There is no shortage of technical fixes to the Eurozone’s current impasse. Persistently low German unit labour costs – which were stagnant between and 2000 and 2007 and which were a key driver of some of the internal trade imbalances within Europe in the pre-crisis period – continue to be restrained. By reflating demand and allowing some inflation into the German economy, some of these internal imbalances could be corrected. Similarly, the EuroMemo Group of left economists has advanced a series of policy proposals, including plans to launch a European-wide green industrial strategy and to create a Federal-level fiscal policy in order to facilitate redistributive transfers between member states.
These policies could go some way towards resolving the current impasse in Europe. However, in each case the political will to drive through these reforms has been noticeably absent. German exporters and trade union confederations remain resolutely opposed to sacrificing their export advantage whilst Northern politicians – with one eye on their domestic populations – refuse to countenance the possibility of enhanced fiscal redistribution across European borders.
The political impediments to an expansionary rebalancing of the Eurozone are therefore formidable, if not insurmountable. So long as social and political forces capable of articulating an alternative vision within Europe remain marginalised, the imbalances afflicting the Eurozone will most likely persist and even intensify.
In a context of slowing Chinese growth, protracted difficulties in the emerging economies and growing financial market turbulence, the possibility of a second great economic downturn is by no means unthinkable. Indeed, it is looking increasingly likely. If such an event were to unfold, the imbalanced Eurozone is likely to be front and centre of the global maelstrom.
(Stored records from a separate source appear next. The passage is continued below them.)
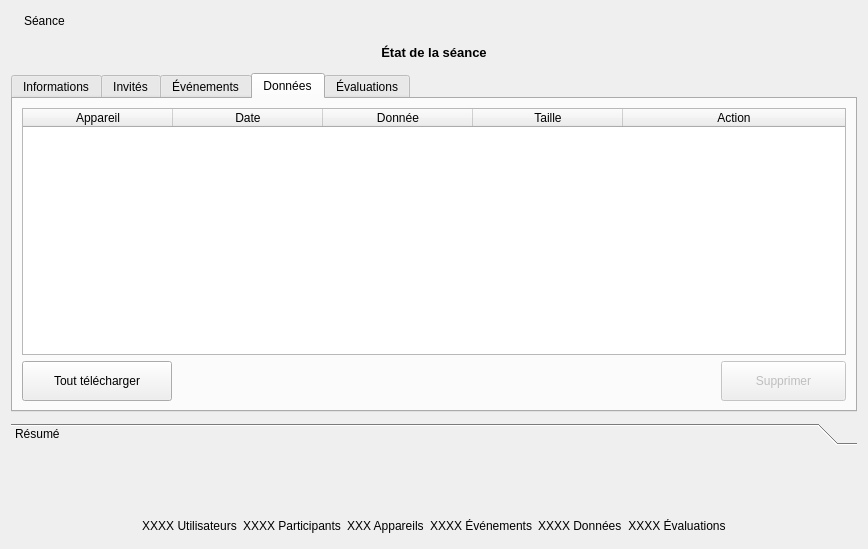
Above: client/src/editors/SessionWidget.ui from introlab/openteraplus before the change. Below: the same form after it.
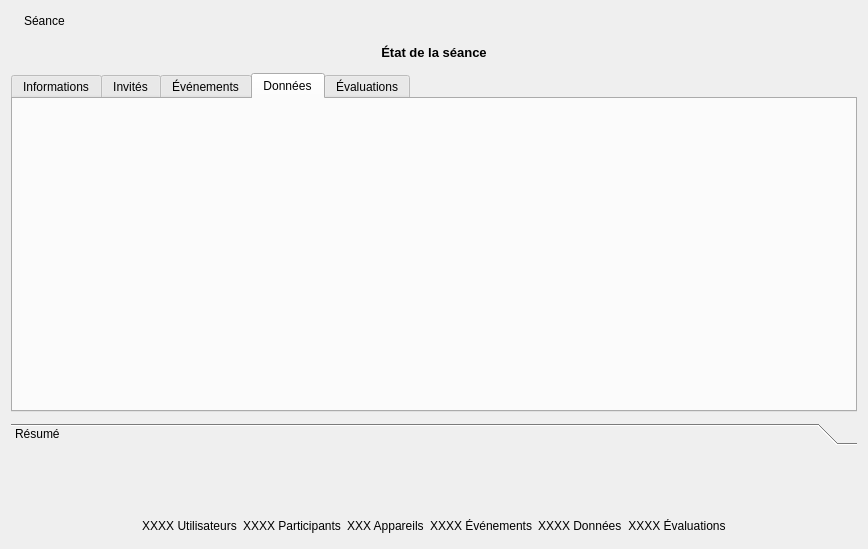
That is the form after the change. Icons and pictures are not drawn. Custom widgets are drawn as their Qt base class.

Patch:
```diff
--- a/client/src/editors/SessionWidget.ui
+++ b/client/src/editors/SessionWidget.ui
@@ -398,130 +398,6 @@
       <attribute name="title">
        <string>Données</string>
       </attribute>
-      <layout class="QVBoxLayout" name="verticalLayout_5">
-       <item>
-        <widget class="QTableWidget" name="tableData">
-         <property name="enabled">
-          <bool>true</bool>
-         </property>
-         <property name="editTriggers">
-          <set>QAbstractItemView::NoEditTriggers</set>
-         </property>
-         <property name="selectionMode">
-          <enum>QAbstractItemView::SingleSelection</enum>
-         </property>
-         <property name="selectionBehavior">
-          <enum>QAbstractItemView::SelectRows</enum>
-         </property>
-         <property name="sortingEnabled">
-          <bool>true</bool>
-         </property>
-         <attribute name="horizontalHeaderDefaultSectionSize">
-          <number>150</number>
-         </attribute>
-         <attribute name="horizontalHeaderShowSortIndicator" stdset="0">
-          <bool>true</bool>
-         </attribute>
-         <attribute name="horizontalHeaderStretchLastSection">
-          <bool>true</bool>
-         </attribute>
-         <column>
-          <property name="text">
-           <string>Appareil</string>
-          </property>
-         </column>
-         <column>
-          <property name="text">
-           <string>Date</string>
-          </property>
-         </column>
-         <column>
-          <property name="text">
-           <string>Donnée</string>
-          </property>
-         </column>
-         <column>
-          <property name="text">
-           <string>Taille</string>
-          </property>
-         </column>
-         <column>
-          <property name="text">
-           <string>Action</string>
-          </property>
-         </column>
-        </widget>
-       </item>
-       <item>
-        <layout class="QHBoxLayout" name="horizontalLayout">
-         <item>
-          <widget class="QPushButton" name="btnDownloadAll">
-           <property name="enabled">
-            <bool>true</bool>
-           </property>
-           <property name="minimumSize">
-            <size>
-             <width>150</width>
-             <height>40</height>
-            </size>
-           </property>
-           <property name="cursor">
-            <cursorShape>PointingHandCursor</cursorShape>
-           </property>
-           <property name="text">
-            <string>Tout télécharger</string>
-           </property>
-           <property name="icon">
-            <iconset resource="../../resources/TeraClient.qrc">
-             <normaloff>:/icons/save.png</normaloff>:/icons/save.png</iconset>
-           </property>
-           <property name="iconSize">
-            <size>
-             <width>20</width>
-             <height>20</height>
-            </size>
-           </property>
-          </widget>
-         </item>
-         <item>
-          <spacer name="horizontalSpacer">
-           <property name="orientation">
-            <enum>Qt::Horizontal</enum>
-           </property>
-           <property name="sizeHint" stdset="0">
-            <size>
-             <width>40</width>
-             <height>20</height>
-            </size>
-           </property>
-          </spacer>
-         </item>
-         <item>
-          <widget class="QPushButton" name="btnDelData">
-           <property name="enabled">
-            <bool>false</bool>
-           </property>
-           <property name="minimumSize">
-            <size>
-             <width>125</width>
-             <height>40</height>
-            </size>
-           </property>
-           <property name="cursor">
-            <cursorShape>PointingHandCursor</cursorShape>
-           </property>
-           <property name="text">
-            <string>Supprimer</string>
-           </property>
-           <property name="icon">
-            <iconset resource="../../resources/TeraClient.qrc">
-             <normaloff>:/icons/delete.png</normaloff>:/icons/delete.png</iconset>
-           </property>
-          </widget>
-         </item>
-        </layout>
-       </item>
-      </layout>
      </widget>
      <widget class="QWidget" name="tabTests">
       <attribute name="icon">
@@ -916,6 +792,12 @@
    <header>widgets/SessionInviteWidget.h</header>
    <container>1</container>
   </customwidget>
+  <customwidget>
+   <class>AssetsWidget</class>
+   <extends>QWidget</extends>
+   <header>widgets/AssetsWidget.h</header>
+   <container>1</container>
+  </customwidget>
  </customwidgets>
  <resources>
   <include location="../../resources/TeraClient.qrc"/>
```
Left out of the diff: 2 changed lines with no effect on the pictures.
The Coming Crisis SPERI blog series: Next week: Jacqueline Best on current efforts to reinvent monetary policy and the role of central banks. Read all of the blogs in the series so far – http://speri.dept.shef.ac.uk/tag/the-coming-crisis/